With these methods he and his colleagues at the Center developed a health care system reform strategy to get better care for less, and developed a National Health Insurance proposal consonant with this strategy. McClure assisted Medicare, Pennsylvania and Cleveland to implement the first step of the strategy, severity-adjusted outcomes assessment of providers, before his retirement in 1990 for medical reasons. That work was chronicled by the Wall Street Journal in 2009. Documents pertaining to this early work are located on the publications page of the Center’s healthcare project Healthcare|Evolving.
Around the time of McClure’s retirement the Center became active in public education system redesign under the leadership of Ted Kolderie, through the project Education|Evolving. Kolderie and his colleagues established themselves as influential thought leaders and actors in American education reform by working with states and national policy makers on the architecture of the K-12 system, and recently have become involved in the redesign of schooling.
Beginning in 2010 the Center became home to the Minnesota Education Policy Fellowship Program, facilitated in partnership with the Washington-based Institute for Educational Leadership. Begun in 1975 the fellowship program has almost 500 alumni in the state. (Until 2010 the fellowship had been hosted by the University of Minnesota.)
In 2014 the Center launched a new project Healthcare|Evolving and other initiatives aimed at furthering its mission of leadership in redesigning important systems. That same year the Center changed its name to the Center for Policy Design to reflect its focus on development of actionable policy strategy.

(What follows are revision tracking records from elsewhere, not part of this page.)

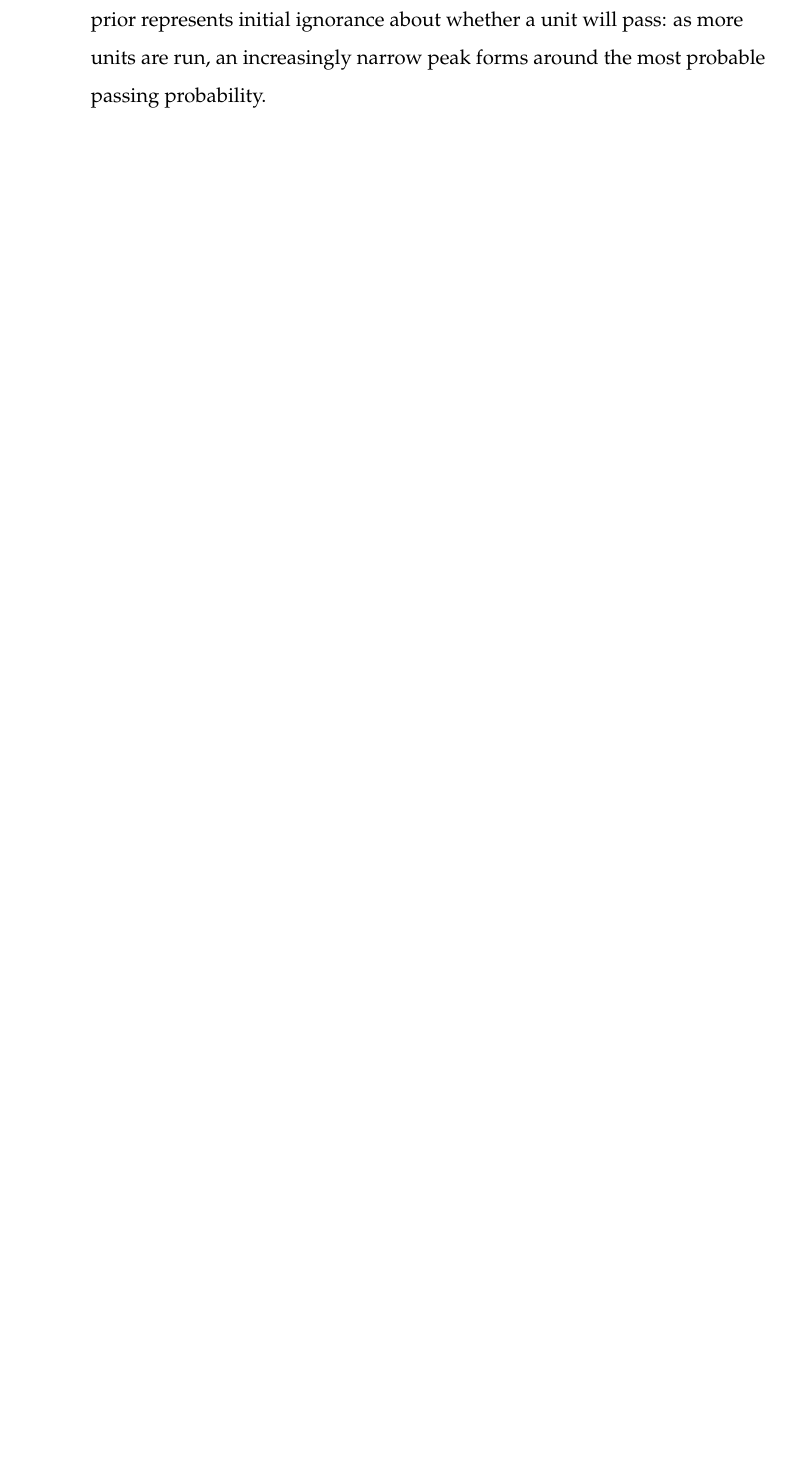
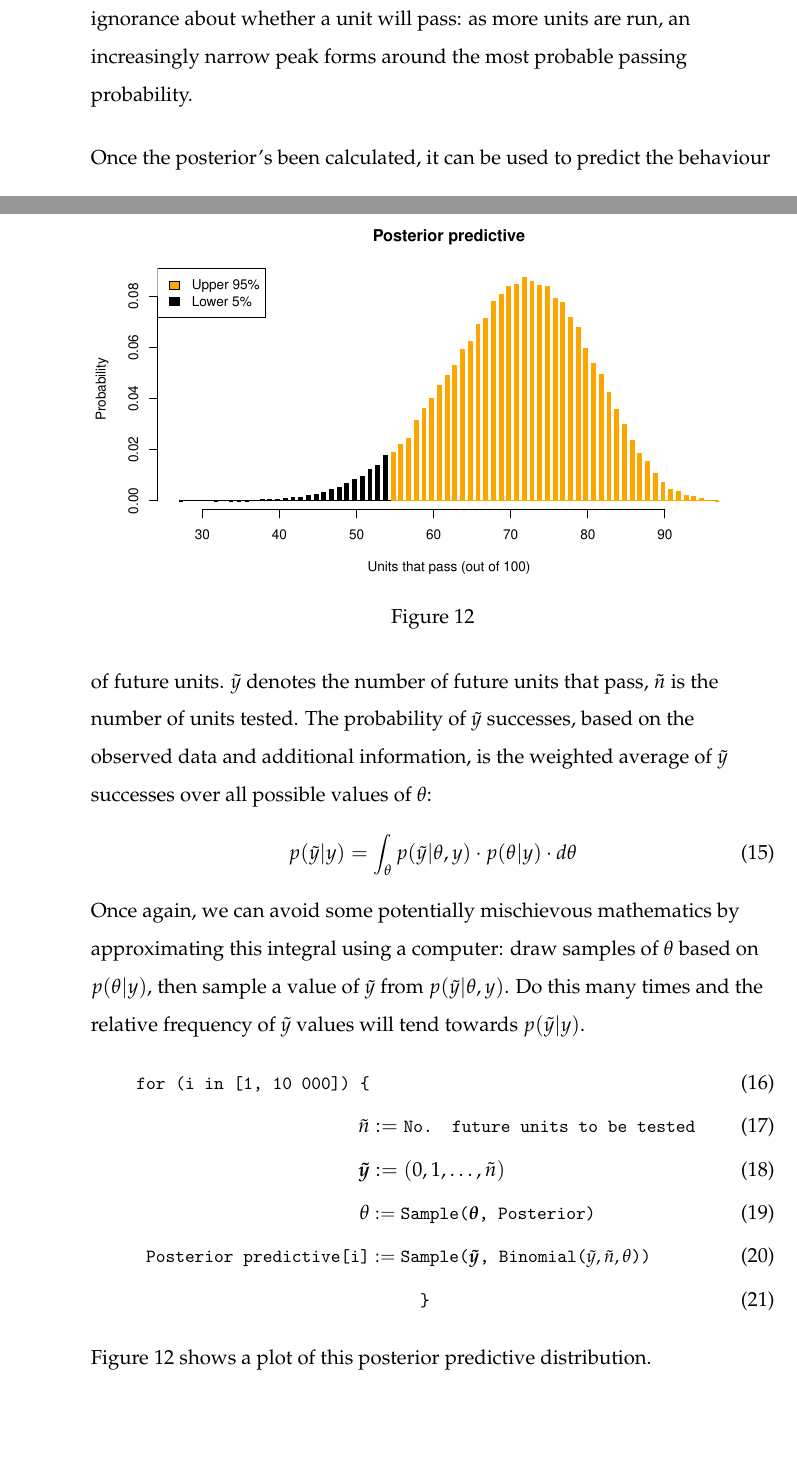
Before and after one commit to JeromeWynne/Statistics-for-Product-Development, a LaTeX thesis (ICR_007.tex): part of page 29 of 33 before the commit and two parts of pages 29 and 30 of 34 after it, the two joined at a grey line, cut so that both start at the same text, the shorter picture padded with empty space. Compiled offline with pdfLaTeX.

Commit message:
Posterior predictive inference with figures

```diff
--- a/ICR_007.tex
+++ b/ICR_007.tex
@@ -18,6 +18,7 @@
 \usepackage{lscape}
 \usepackage{mdwlist}
 \usepackage{longtable}
+\usepackage[T1]{fontenc}
 
 \setlength{\parskip}{\baselineskip}%
 \setlength{\parindent}{0pt}%
@@ -591,10 +593,30 @@ In practice, this product is calculated using a computer. A grid of $\theta$ val
 One of the neat things about Bayesian inference is that the posterior of one analysis can be used as the prior of the next: this means that the information from tests is able to accumulate. This idea is shown in Figure \ref{fig:updating_posterior.pdf} - the flat prior represents initial ignorance about whether a unit will pass: as more units are run, an increasingly narrow peak forms around the most probable passing probability.
-
 \begin{figure}
 \includegraphics[width=\textwidth]{updating_posterior.pdf}
 \label{fig:updating_posterior}
 \caption{The uncertainty in the posterior decreases as more samples are conditioned upon.}
 \end{figure}
+\par
+Once the posterior's been calculated, it can be used to predict the behaviour of future units. $\tilde{y}$ denotes the number of future units that pass, $\tilde{n}$ is the number of units tested. The probability of $\tilde{y}$ successes, based on the observed data and additional information, is the weighted average of $\tilde{y}$ successes over all possible values of $\theta$:
+\begin{equation}
+	p(\tilde{y}|y) = \int_{\theta}p(\tilde{y}|\theta, y)\cdot p(\theta|y) \cdot d\theta
+\end{equation}
+Once again, we can avoid some potentially mischievous mathematics by approximating this integral using a computer: draw samples of $\theta$ based on $p(\theta|y)$, then sample a value of $\tilde{y}$ from $p(\tilde{y}|\theta, y)$. Do this many times and the relative frequency of $\tilde{y}$ values will tend towards $p(\tilde{y}|y)$.
+\begin{align}
+\small{\texttt{for (i in [1, 10 000]) \{}} &\\
+	\tilde{n} &:= \small{\texttt{No. future units to be tested}} \\
+	\boldsymbol{\tilde{y}} &:= (0, 1, \dots, \tilde{n}) \\
+	\theta &:= \small{\texttt{Sample(}}\boldsymbol{\theta}\small{\texttt{, Posterior)}} \\
+	\small{\texttt{Posterior predictive[i]}} &:= \small{\texttt{Sample(}}\boldsymbol{\tilde{y}}\small{\texttt{, Binomial(}}\tilde{y}, \tilde{n}, \theta\small{\texttt{))}}\\
+	&\quad\quad \small{\texttt{ \} }}
+\end{align}
+Figure \ref{fig:posterior_predictive} shows a plot of this posterior predictive distribution.
+\begin{figure}
+\includegraphics[width=\textwidth]{posterior_predictive.pdf}
+\caption{}
+\label{fig:posterior_predictive}
+\end{figure}
+
 
 \subsection*{Markov Chain Simulation}
 \subsection*{Decision Trees}
```
Also changed, not shown: images/annotated_posterior.pdf (added), images/posterior_predictive.pdf (added), images/updating_posterior.pdf (added), ICR_007.tex (1 more changed lines).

The following people were fellows of the Center at the time of this change: